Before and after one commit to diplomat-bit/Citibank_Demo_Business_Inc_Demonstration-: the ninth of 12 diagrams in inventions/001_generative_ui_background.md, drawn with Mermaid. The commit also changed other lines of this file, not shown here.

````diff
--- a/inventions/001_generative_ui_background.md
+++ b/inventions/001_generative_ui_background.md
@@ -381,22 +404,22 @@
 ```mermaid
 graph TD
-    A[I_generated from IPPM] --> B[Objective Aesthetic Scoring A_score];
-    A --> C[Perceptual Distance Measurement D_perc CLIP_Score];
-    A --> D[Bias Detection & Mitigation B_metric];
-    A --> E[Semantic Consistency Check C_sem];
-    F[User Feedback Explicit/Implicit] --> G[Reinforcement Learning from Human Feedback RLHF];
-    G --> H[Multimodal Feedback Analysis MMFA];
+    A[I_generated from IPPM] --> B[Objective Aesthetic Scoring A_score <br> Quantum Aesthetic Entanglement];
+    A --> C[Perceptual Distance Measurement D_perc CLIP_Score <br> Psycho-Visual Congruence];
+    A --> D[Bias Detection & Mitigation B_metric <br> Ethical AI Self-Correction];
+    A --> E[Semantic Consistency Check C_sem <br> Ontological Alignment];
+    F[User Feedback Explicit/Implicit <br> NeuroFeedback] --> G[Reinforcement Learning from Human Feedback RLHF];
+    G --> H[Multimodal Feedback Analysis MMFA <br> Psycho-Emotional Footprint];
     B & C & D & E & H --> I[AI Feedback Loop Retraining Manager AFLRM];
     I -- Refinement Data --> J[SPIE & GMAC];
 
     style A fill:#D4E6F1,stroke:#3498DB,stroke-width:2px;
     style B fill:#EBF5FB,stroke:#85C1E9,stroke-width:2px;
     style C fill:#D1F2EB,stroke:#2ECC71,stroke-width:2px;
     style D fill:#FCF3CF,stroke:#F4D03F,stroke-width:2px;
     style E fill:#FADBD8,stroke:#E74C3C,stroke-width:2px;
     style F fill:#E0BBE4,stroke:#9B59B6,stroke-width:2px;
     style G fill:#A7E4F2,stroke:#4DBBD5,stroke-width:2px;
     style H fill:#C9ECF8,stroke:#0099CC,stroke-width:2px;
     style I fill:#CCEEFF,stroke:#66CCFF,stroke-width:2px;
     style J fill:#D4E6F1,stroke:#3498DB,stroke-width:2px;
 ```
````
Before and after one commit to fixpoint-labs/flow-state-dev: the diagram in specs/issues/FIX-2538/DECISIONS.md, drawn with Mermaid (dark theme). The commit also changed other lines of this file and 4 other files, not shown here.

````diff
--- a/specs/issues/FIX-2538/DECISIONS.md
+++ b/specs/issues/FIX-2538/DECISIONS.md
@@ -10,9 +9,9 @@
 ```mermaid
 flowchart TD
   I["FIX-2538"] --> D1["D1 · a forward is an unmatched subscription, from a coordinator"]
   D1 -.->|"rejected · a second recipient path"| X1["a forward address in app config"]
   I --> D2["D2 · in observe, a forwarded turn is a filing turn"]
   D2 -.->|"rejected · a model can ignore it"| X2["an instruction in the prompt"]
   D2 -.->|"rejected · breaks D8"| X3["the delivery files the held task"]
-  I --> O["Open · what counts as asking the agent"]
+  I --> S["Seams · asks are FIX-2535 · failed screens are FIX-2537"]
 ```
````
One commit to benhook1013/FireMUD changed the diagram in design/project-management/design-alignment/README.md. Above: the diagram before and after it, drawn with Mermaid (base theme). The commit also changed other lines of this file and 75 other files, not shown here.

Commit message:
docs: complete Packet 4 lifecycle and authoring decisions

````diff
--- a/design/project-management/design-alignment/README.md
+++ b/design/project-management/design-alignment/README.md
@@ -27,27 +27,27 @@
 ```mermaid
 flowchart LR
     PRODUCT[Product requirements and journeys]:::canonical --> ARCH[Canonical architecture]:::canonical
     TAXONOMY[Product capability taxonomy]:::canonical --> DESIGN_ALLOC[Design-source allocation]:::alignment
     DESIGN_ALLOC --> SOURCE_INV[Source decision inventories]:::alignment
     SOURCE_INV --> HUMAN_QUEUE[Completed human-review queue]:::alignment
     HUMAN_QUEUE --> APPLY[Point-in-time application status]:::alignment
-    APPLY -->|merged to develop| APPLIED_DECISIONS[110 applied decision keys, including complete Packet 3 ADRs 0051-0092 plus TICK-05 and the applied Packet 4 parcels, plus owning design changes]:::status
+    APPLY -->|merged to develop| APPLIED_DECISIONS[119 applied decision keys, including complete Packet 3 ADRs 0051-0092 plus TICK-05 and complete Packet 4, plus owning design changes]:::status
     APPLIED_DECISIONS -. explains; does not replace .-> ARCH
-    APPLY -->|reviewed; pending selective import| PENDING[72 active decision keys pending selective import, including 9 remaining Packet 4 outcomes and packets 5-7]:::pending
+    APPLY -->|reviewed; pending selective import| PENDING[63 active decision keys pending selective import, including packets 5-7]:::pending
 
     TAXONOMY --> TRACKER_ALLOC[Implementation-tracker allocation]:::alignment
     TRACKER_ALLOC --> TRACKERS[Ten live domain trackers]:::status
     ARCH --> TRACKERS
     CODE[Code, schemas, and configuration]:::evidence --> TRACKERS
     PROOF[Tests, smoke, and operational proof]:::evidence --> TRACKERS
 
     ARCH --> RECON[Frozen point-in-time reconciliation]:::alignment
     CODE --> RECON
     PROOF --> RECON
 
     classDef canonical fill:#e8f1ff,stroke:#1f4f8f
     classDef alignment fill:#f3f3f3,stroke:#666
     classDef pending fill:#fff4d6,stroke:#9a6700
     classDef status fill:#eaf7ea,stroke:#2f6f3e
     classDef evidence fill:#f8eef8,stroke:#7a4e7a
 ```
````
——————————
### TASK DETAILS
Copy here each line of the preceding records with "width" in it.

### SOLUTION
     style A fill:#D4E6F1,stroke:#3498DB,stroke-width:2px;
     style B fill:#EBF5FB,stroke:#85C1E9,stroke-width:2px;
     style C fill:#D1F2EB,stroke:#2ECC71,stroke-width:2px;
     style D fill:#FCF3CF,stroke:#F4D03F,stroke-width:2px;
     style E fill:#FADBD8,stroke:#E74C3C,stroke-width:2px;
     style F fill:#E0BBE4,stroke:#9B59B6,stroke-width:2px;
     style G fill:#A7E4F2,stroke:#4DBBD5,stroke-width:2px;
     style H fill:#C9ECF8,stroke:#0099CC,stroke-width:2px;
     style I fill:#CCEEFF,stroke:#66CCFF,stroke-width:2px;
     style J fill:#D4E6F1,stroke:#3498DB,stroke-width:2px;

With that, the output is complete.